Saturday, February 2, 2008
The book is a collection of entries from a multi-author blog I read religiously, Language Log. Even so, the book is useful because it brings together entries topically, and because I have not gone through the entire online archives to find entries of interest that were written before I started reading the blog. Of the book's two main authors, one tends more towards elegance and reasoned argument; the other towards bombast and apoplexy.* I find myself agreeing more often with the first, but wildly enjoying the writing of the second. Is that so wrong?
I bring this all up, reader, because an item from the book caught my eye as I was reading on the bus yesterday. Mr. Bombast objected to this poem by e. e. cummings (or E. E. Cummings--turns out either one is right):
since feeling is first
who pays any attention
to the syntax of things
will never wholly kiss you;
wholly to be a fool
while Spring is in the world
my blood approves,
and kisses are a better fate
lady i swear by all flowers. Don't cry
- the best gesture of my brain is less than
your eyelids' flutter which says
we are for each other; then
laugh, leaning back in my arms
for life's not a paragraph
And death i think is no parenthesis
Because I'm not American I did not read this poem in school. Apparently it is widely taught; several web sites refer to it as Cummings' best-known poem. Although I read a bunch of Cummings as a teenager, I don't remember ever coming across this particular poem; more surprisingly, perhaps, I never had to help a student find criticism of it when I was a literature librarian in New York, where it may even be on the syllabus. So you see, I found it a pretty rude shock when I read it yesterday on the bus.
Now, Mr. Bombast disputes the opinion given in the first stanza. "When a grammarian kisses you, you stay kissed," he says. I have no means of evaluating this statement, but I am willing to take his word for it (and frankly, if either he or Mr. Elegant felt like kissing me, I wouldn't object--that's how much I like their book). What shocked me, by contrast, was the last few lines. "[L]ife's not a paragraph," Cummings claims. It isn't? As someone who finds books as vivid and meaningful as any other aspect of life, I can't seem to make this assertion make sense. I toss it back and forth in my head, but no, life still seems a lot like a paragraph. But there is worse to come: "And death i think is no parenthesis"--surely this is a veiled criticism of Virginia Woolf?

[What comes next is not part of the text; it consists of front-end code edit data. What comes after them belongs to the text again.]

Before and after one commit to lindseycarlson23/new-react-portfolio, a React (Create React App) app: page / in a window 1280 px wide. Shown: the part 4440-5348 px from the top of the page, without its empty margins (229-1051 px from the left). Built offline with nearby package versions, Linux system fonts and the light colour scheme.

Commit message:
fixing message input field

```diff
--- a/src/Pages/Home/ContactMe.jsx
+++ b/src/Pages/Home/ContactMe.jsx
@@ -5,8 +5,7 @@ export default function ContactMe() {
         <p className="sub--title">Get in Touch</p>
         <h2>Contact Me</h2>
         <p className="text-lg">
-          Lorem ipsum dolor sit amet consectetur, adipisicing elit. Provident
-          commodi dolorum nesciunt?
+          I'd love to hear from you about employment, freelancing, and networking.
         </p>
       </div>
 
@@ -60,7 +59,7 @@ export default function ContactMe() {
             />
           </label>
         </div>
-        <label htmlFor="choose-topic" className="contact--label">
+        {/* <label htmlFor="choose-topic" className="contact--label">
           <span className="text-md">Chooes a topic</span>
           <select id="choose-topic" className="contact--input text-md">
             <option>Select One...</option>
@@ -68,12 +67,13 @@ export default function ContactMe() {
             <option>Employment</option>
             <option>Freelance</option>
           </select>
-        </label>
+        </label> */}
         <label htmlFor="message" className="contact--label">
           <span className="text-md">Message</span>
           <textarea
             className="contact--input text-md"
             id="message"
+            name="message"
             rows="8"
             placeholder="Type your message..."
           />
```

You see, in the second part of To the Lighthouse a number of events, both consequential and trivial, take place in tiny vignette flashbacks or flash forwards, marked by parentheses (or brackets in some editions). One such is this:
[Mr Ramsay, stumbling along a passage one dark morning, stretched his arms out, but Mrs Ramsay having died rather suddenly the night before, his arms, though stretched out, remained empty.]And as if that weren't bad enough, a few pages later one of the daughters, having been married parenthetically, also succumbs thus:
[Prue Ramsay died that summer in some illness connected with childbirth, which was indeed a tragedy, people said, everything, they said, had promised so well.]When I first read To the Lighthouse, which I only did well into my thirties because Shmu told me I had to, when I got to Mrs. Ramsay's death I actually gasped. When I got to Prue's I was all but done in. So there you have it. Life is a paragraph; death is a parenthesis. What was Cummings thinking?
* He begins one entry: "I'd like to take a minute of Language Log time to slap [a certain New York Times science writer] real hard upside the head, if that's all right." What follows is more like what I'm used to calling, in scholarly situations, a serious spanking.